When you think of the people and institutions that make Canada unique, a few things come to mind: Tim Hortons, Hockey Night in Canada, CBC Radio, Neil Young, Margaret Atwood.
Canadian University Press is much lesser-known, but just as much of a landmark with several years on them all. CUP is a feisty news organization for students and by students that has been operating since 1938.
Since its founding, CUP has given voice to young Canadians and given student journalists a way to connect to their peers on the other side of the country.
Now, CUP is facing an existential crisis after being slapped with a CRA fine (hey, we're journalists, not accountants) on the heels of the bankruptcy of its advertising arm, Campus Plus.
Everyone knows these are not the best of days for making money with journalism, yet the importance of sharing what is happening on Canadian campuses has never been greater. This year alone, stories depicting important aspects of campus life became national stories that made it into your living room thanks to student reporters who used CUP's resources to tell the story.
Last month, the conversation between several UOttawa student politicians joking about sexually assaulting their female colleague was first told in The Fulcrum; editors consulted CUP's lawyer before publication.
In January, University of New Brunswick professors went on strike and The Brunswickan's breaking story drew so many readers the site crashed. We shared it with students everywhere.
In September, offensive frosh chants depicting rape of underage girls from coast-to-coast were lambasted. The editor from The SMU Journal at Saint Mary's University began working on the story days before it broke nationally. CUP hosted the story, once again, making it available to students at other universities.
CUP played an essential role in the life of each of these stories and does the same for so many other stories that affect communities and campuses all over Canada.
If you know a university student who is working as a campus journalist, their job prospects might provoke some anxiety. But CUP trains your kids, the next generation of journalists, on how to hold postsecondary institutions accountable for what happens on campus and in the classroom – and for the outcomes of their education.
The difficulties CUP faces are similar to those of big media, and like big media, we've taken to social networks and crowdfunding to try to save it. Many of Canada's most well-known journalists got their start as "CUP kids" and they have donated to the effort to keep us alive. Though facing many of the same financial challenges of major media – plummeting revenue, an influx of free online content and new patterns of consuming media – student media retains its fundamental differences too.
Because many student papers have funding from student fees, their journalists are free to tackle tough, controversial topics and debates larger media systematically shies away from. Many journalists remember their time as student reporters because it was the only time they had the freedom to participate in their stories.
That might seem like it runs counter to the basic journalistic principle of presenting stories objectively, but student journalists covering their own campus have no choice. They're affected along with their peers when school staff go on strike, cuts are announced or police storm campus to push out students protesting.
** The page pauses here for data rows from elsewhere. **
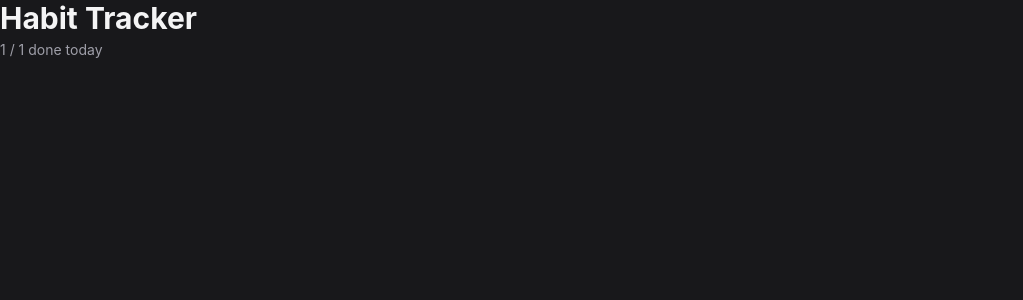
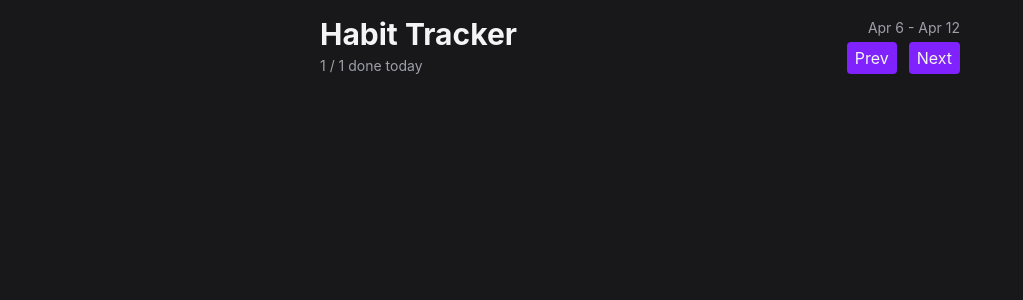
Before and after one commit to abhinav-nath/react-habit-tracker, a React (Vite) app: page / in a window 1280 px wide. Shown: the top 300 px of the page, without its empty margins (0-1023 px from the left). Built offline with nearby package versions, Linux system fonts and the light colour scheme.

Commit message:
Add buttons

```diff
--- a/src/App.tsx
+++ b/src/App.tsx
@@ -1,7 +1,9 @@
+import { Button } from "./components/Button";
+
 export default function App() {
   return (
-    <div>
-      <Header></Header>
+    <div className="max-w-2xl mx-auto p-4 flex flex-col gap-4">
+      <Header />
     </div>
   );
 }
@@ -13,7 +15,13 @@
         <h1 className="text-3xl font-bold">Habit Tracker</h1>
         <span className="text-zinc-400 text-sm">1 / 1 done today</span>
       </div>
-      <div></div>
+      <div className="flex flex-col gap-1 items-end">
+        <span className="text-zinc-400 text-sm">Apr 6 - Apr 12</span>
+        <div className="flex items-center gap-3">
+          <Button>Prev</Button>
+          <Button>Next</Button>
+        </div>
+      </div>
     </header>
   );
 }
--- /dev/null
+++ b/src/components/Button.tsx
@@ -0,0 +1,13 @@
+import type { ReactNode } from "react";
+
+type ButtonProps = {
+  children: ReactNode;
+};
+
+export function Button({ children }: ButtonProps) {
+  return (
+    <button className="bg-violet-600 hover:bg-violet-500 transition-colors rounded px-2 py-1 disabled:opacity-30 disabled:cursor-not-allowed">
+      {children}
+    </button>
+  );
+}
```
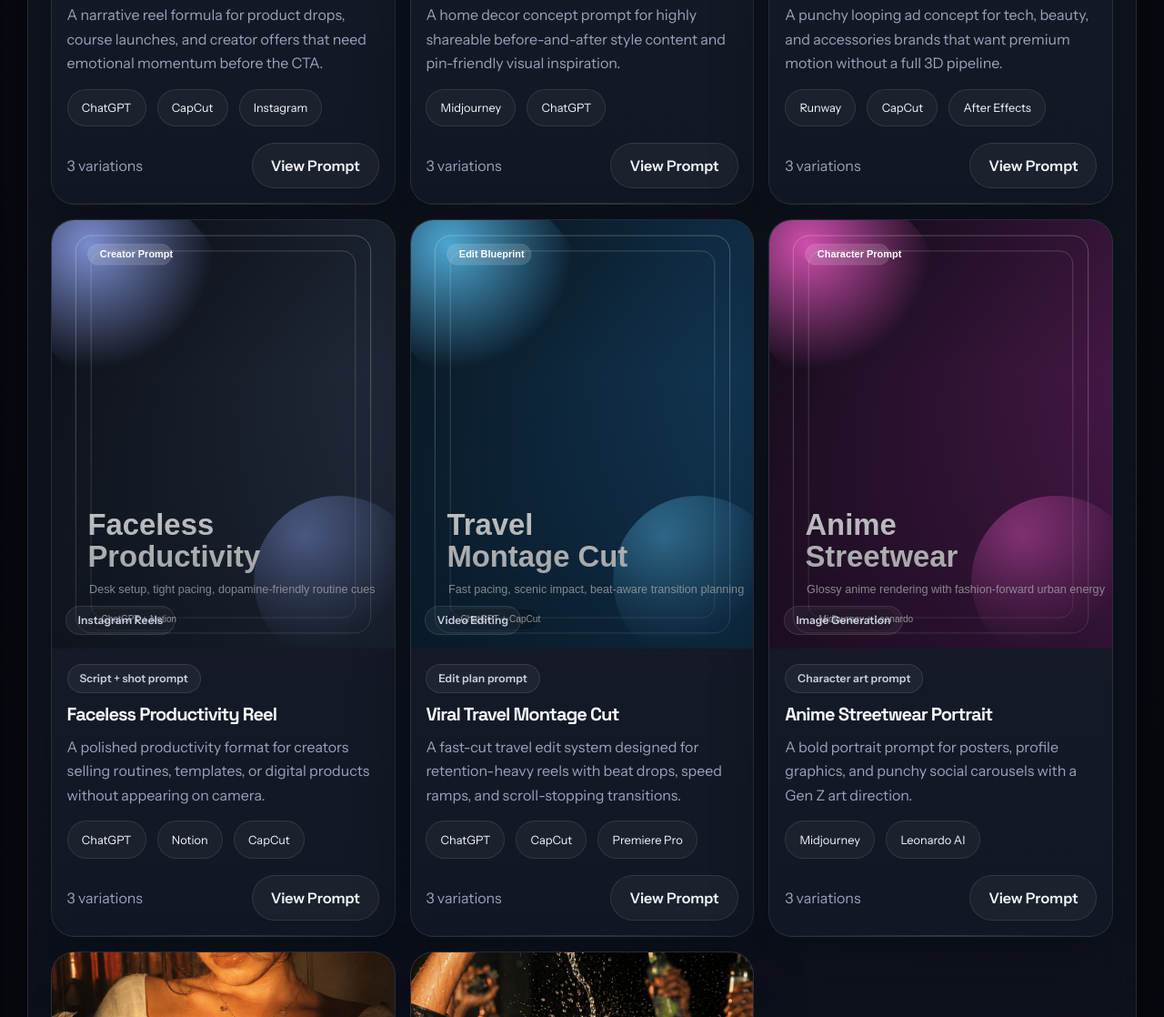
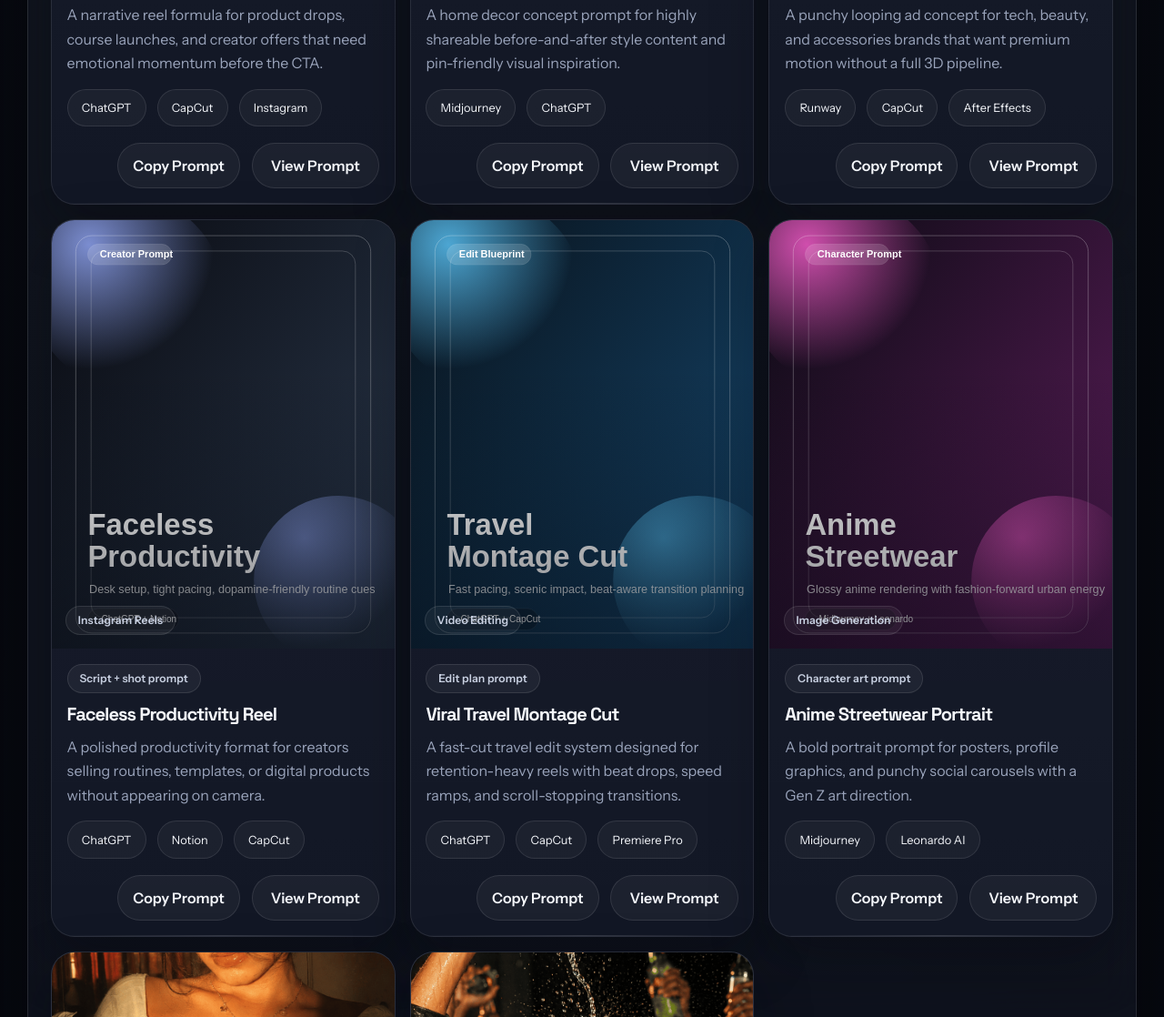
Before and after one commit to ksrinath2k/AI-Prompt-Vault, a website: page index.html in a window 1280 px wide. Shown: the part 1682-2800 px from the top of the page at 91% size. Drawn offline with Linux system fonts and the light colour scheme; no server answers.

Commit message:
Add files via upload

```diff
--- a/index.html
+++ b/index.html
@@ -8,6 +8,7 @@
       content="Explore viral AI prompts for Instagram reels, image generation, and scroll-stopping video edits."
     />
     <title>AI Prompt Vault | Viral AI Prompts & Edits</title>
+    <link rel="icon" type="image/svg+xml" href="favicon.svg" />
     <link rel="preconnect" href="https://fonts.googleapis.com" />
     <link rel="preconnect" href="https://fonts.gstatic.com" crossorigin />
     <link
@@ -52,7 +53,7 @@
             <div class="hero__actions">
               <a class="button button--primary" href="#prompt-library">Explore Prompts</a>
               <a class="button button--secondary" href="downloader.html">Open Reel Downloader</a>
-              <a class="button button--secondary" href="#bundle-cta">Get 100+ Viral Prompts</a>
+              <!-- <a class="button button--secondary" href="#bundle-cta">Get 100+ Viral Prompts</a> -->
             </div>
 
             <div class="hero__stats" id="heroStats" aria-label="Vault stats">
@@ -60,10 +61,10 @@
                 <strong id="promptCount">0</strong>
                 <span>Prompt templates</span>
               </div>
-              <div class="stat-card">
+              <!-- <div class="stat-card">
                 <strong>3</strong>
                 <span>Content categories</span>
-              </div>
+              </div> -->
               <div class="stat-card">
                 <strong>1-click</strong>
                 <span>Clipboard copy</span>
@@ -160,7 +161,7 @@
       </footer>
     </div>
 
-    <a
+    <!-- <a
       class="floating-cta"
       id="bundle-cta"
       href="#"
@@ -169,7 +170,7 @@
     >
       <span>Get 100+ Viral Prompts</span>
       <span class="floating-cta__arrow">↗</span>
-    </a>
+    </a> -->
 
     <div class="toast" id="toast" role="status" aria-live="polite"></div>
 
--- a/script.js
+++ b/script.js
@@ -800,10 +800,30 @@
 
     const footer = document.createElement("div");
     footer.className = "prompt-card__footer";
+    if (compact) {
+      footer.classList.add("prompt-card__footer--compact");
+    }
 
-    const format = document.createElement("span");
-    format.className = "tool-note";
-    format.textContent = `${prompt.variations.length} variations`;
+    const actions = document.createElement("div");
+    actions.className = "prompt-card__actions";
+
+    if (!compact) {
+      const copyButton = document.createElement("button");
+      copyButton.type = "button";
+      copyButton.className = "ghost-button utility-button";
+      copyButton.textContent = "Copy Prompt";
+      copyButton.addEventListener("click", async () => {
+        const copied = await copyText(prompt.prompt);
+        if (copied) {
+          setCopiedState(copyButton, "Copied");
+          analytics.track("prompt_card_copied", { id: prompt.id, title: prompt.title });
+          showToast("Prompt copied to clipboard");
+        } else {
+          showToast("Copy failed on this browser");
+        }
+      });
+      actions.appendChild(copyButton);
+    }
 
     const link = document.createElement("a");
     link.className = compact ? "ghost-button" : "button button--secondary";
@@ -812,10 +832,11 @@
     link.addEventListener("click", () => {
       analytics.track("prompt_card_clicked", { id: prompt.id, title: prompt.title });
     });
+    actions.appendChild(link);
 
     topRow.appendChild(formatPill);
     body.append(topRow, title, meta, toolList);
-    footer.append(format, link);
+    footer.append(actions);
     body.appendChild(footer);
 
     article.append(media, body);
--- a/server/app.js
+++ b/server/app.js
@@ -1246,6 +1246,7 @@ function renderAdminPage() {
     <meta name="viewport" content="width=device-width, initial-scale=1.0" />
     <meta name="robots" content="noindex,nofollow" />
     <title>AI Prompt Vault Admin</title>
+    <link rel="icon" type="image/svg+xml" href="/favicon.svg" />
     <link rel="preconnect" href="https://fonts.googleapis.com" />
     <link rel="preconnect" href="https://fonts.gstatic.com" crossorigin />
     <link
--- a/style.css
+++ b/style.css
@@ -1298,9 +1298,21 @@ button {
 .prompt-card__footer {
   display: flex;
   align-items: center;
-  justify-content: space-between;
+  justify-content: flex-end;
   gap: 0.8rem;
   margin-top: 1.1rem;
+}
+
+.prompt-card__footer--compact {
+  justify-content: flex-end;
+}
+
+.prompt-card__actions {
+  display: flex;
+  flex-wrap: wrap;
+  justify-content: flex-end;
+  gap: 0.8rem;
+  width: 100%;
 }
 
 .detail-shell {
```
Also changed, not shown: downloader.html (+1 -0 lines), prompt.html (+1 -0 lines), favicon.svg (added).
It's not uncommon to wind up with a laundry list of disciplinary action from their university, arrests and threats of legal action – it happened to me and I'm not special. The freedom to write what you want in the manner you want comes with challenges. I've taken panicked calls from student papers who have been threatened with lawsuits, intimidation and pulled printing contracts.
South of the border, a plethora of foundations, centres and organizations exist solely to address the many and varied issues that affect student newspapers. In Canada, there's one: CUP.
Free press and good journalism is a tenet of Canadian society. CUP plays a critical role in supporting and strengthening one of the more vulnerable players in Canadian media, the student press. If this institution dies, journalism and Canada will be worse off.
Erin Hudson is the president of CUP and former Quebec bureau chief. Her involvement in student press began at The McGilll Daily. To learn more about CUP and its current situation, please visit the homepage for the Keep CUP Strong campaign.